### Task description
Keep every line of the data below that has the string "path" and present those lines.

[Items from a dataset]
§ §

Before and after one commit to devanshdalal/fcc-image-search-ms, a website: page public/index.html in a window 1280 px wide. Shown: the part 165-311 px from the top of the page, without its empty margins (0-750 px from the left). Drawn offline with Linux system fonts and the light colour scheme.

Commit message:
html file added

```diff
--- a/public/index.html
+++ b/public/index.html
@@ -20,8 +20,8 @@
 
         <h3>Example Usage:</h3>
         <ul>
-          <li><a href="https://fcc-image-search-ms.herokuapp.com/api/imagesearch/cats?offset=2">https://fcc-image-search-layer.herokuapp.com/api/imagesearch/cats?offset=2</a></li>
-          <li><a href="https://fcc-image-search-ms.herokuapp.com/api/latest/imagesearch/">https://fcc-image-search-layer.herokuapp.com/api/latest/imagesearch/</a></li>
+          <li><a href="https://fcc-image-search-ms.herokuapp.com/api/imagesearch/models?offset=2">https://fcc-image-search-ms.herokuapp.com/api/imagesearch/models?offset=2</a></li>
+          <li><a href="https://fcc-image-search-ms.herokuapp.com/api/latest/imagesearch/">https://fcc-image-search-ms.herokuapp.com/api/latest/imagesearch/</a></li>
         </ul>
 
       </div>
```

§ §

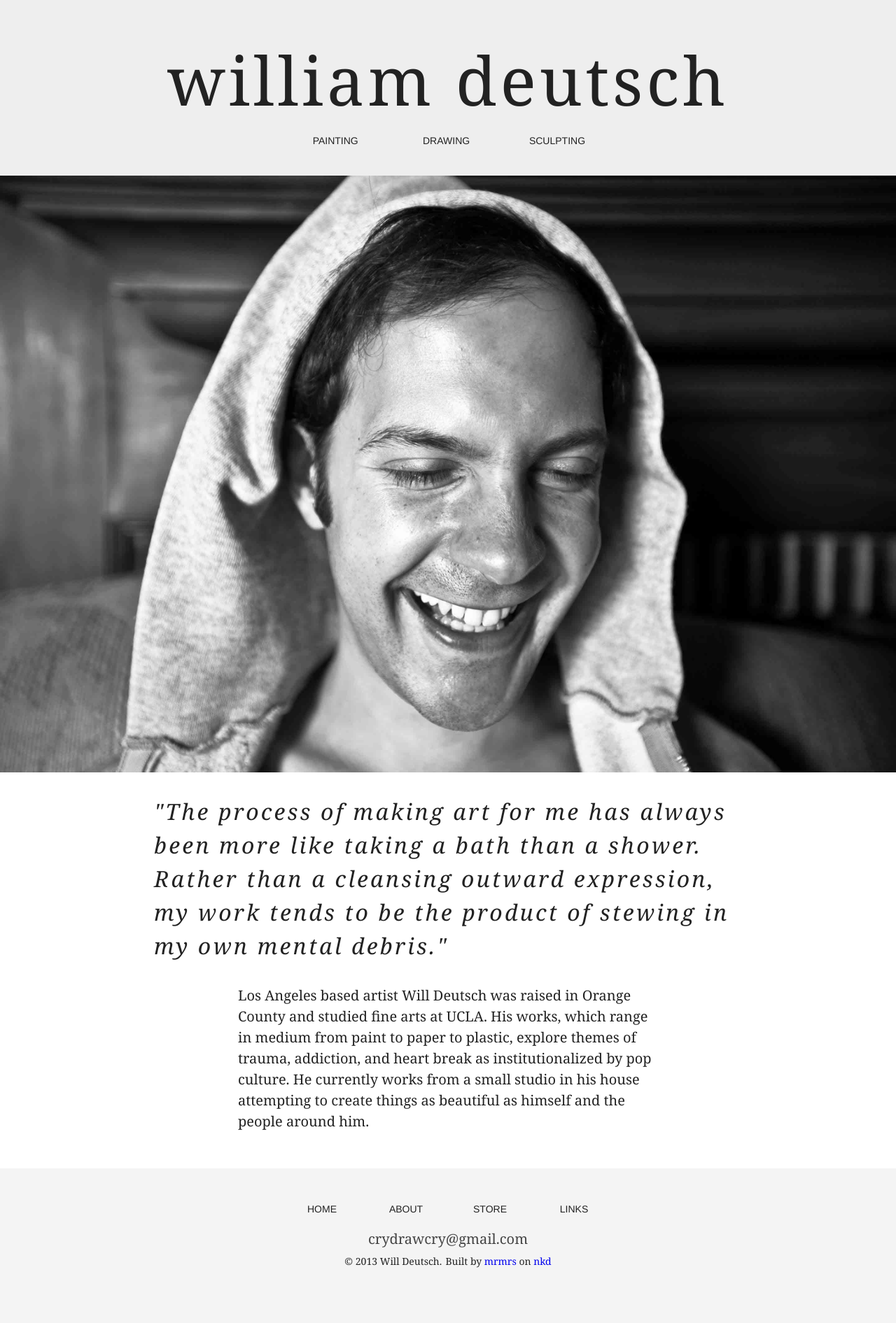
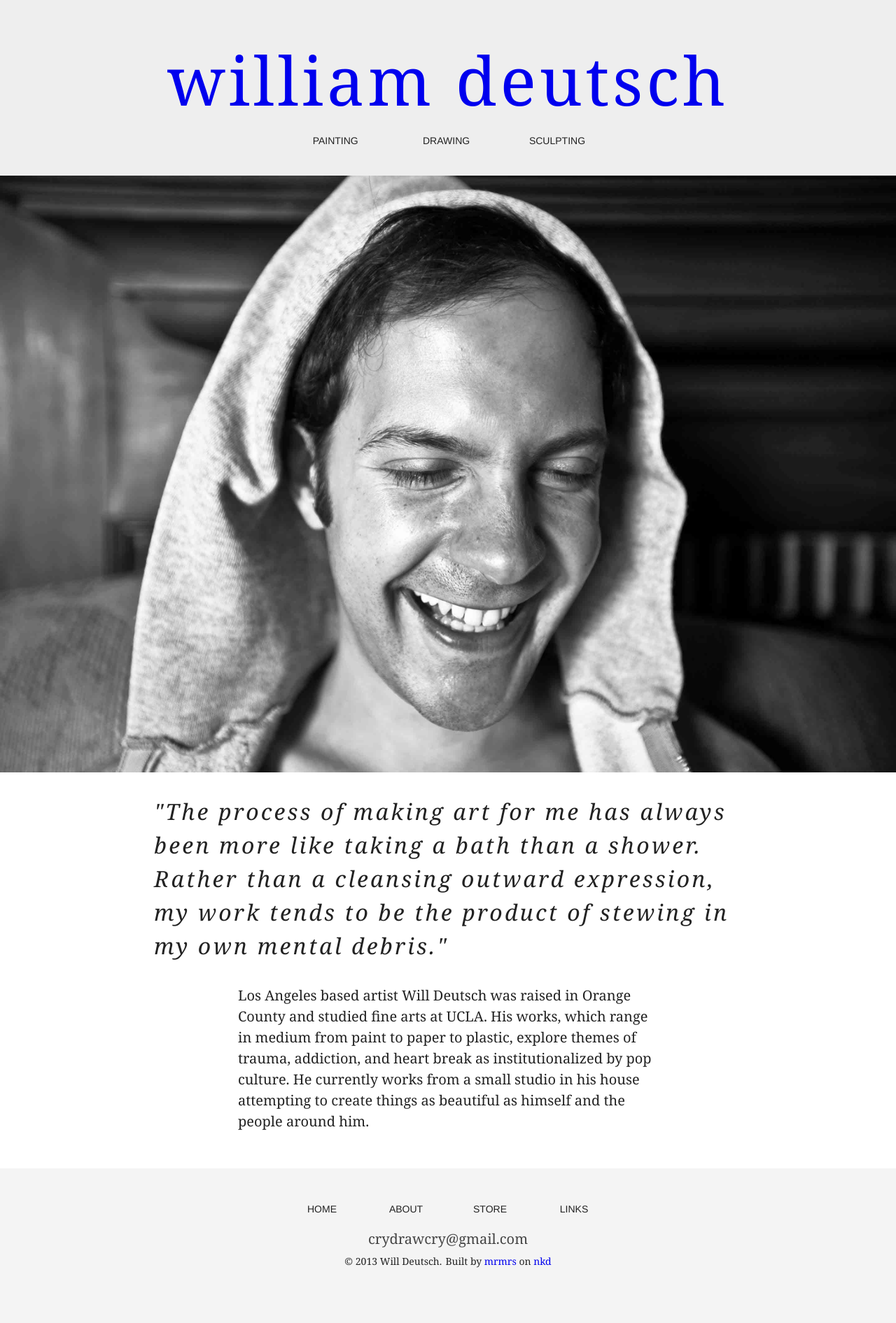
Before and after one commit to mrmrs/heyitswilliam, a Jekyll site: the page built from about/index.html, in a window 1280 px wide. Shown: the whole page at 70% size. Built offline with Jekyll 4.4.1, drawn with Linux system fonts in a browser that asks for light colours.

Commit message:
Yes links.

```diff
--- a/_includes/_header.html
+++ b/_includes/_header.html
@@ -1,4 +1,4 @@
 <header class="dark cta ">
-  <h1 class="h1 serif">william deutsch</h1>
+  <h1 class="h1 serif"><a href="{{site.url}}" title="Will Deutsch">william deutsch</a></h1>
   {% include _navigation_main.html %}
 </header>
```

§ §

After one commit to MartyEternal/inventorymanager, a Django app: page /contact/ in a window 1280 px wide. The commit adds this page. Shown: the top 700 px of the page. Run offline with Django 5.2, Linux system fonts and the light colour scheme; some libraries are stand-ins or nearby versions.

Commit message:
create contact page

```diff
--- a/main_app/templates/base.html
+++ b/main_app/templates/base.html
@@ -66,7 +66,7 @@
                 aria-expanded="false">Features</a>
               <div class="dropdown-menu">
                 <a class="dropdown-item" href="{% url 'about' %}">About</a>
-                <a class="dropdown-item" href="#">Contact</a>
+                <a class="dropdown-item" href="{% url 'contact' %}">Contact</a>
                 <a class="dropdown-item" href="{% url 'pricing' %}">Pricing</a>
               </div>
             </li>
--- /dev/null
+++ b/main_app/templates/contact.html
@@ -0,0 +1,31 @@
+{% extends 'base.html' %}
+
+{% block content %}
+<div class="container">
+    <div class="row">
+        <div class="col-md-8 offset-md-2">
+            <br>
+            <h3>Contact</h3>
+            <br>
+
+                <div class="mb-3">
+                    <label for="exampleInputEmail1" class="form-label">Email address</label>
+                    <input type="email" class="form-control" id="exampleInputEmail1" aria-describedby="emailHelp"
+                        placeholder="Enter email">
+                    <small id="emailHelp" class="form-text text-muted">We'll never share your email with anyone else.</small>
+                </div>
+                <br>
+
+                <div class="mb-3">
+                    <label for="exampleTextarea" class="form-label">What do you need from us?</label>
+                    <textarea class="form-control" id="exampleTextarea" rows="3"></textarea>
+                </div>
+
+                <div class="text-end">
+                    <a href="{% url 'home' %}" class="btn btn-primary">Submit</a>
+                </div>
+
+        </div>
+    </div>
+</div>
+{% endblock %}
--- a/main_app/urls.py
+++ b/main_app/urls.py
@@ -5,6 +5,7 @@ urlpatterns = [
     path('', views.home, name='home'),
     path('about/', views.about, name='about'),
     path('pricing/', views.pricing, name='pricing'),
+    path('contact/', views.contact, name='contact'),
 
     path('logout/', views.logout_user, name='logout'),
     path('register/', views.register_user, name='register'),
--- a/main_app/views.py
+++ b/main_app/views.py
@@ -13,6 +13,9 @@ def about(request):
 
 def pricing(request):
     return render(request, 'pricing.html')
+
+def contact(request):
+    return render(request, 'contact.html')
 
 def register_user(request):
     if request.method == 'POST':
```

§ §

### Task output
     path('', views.home, name='home'),
     path('about/', views.about, name='about'),
     path('pricing/', views.pricing, name='pricing'),
+    path('contact/', views.contact, name='contact'),
     path('logout/', views.logout_user, name='logout'),
     path('register/', views.register_user, name='register'),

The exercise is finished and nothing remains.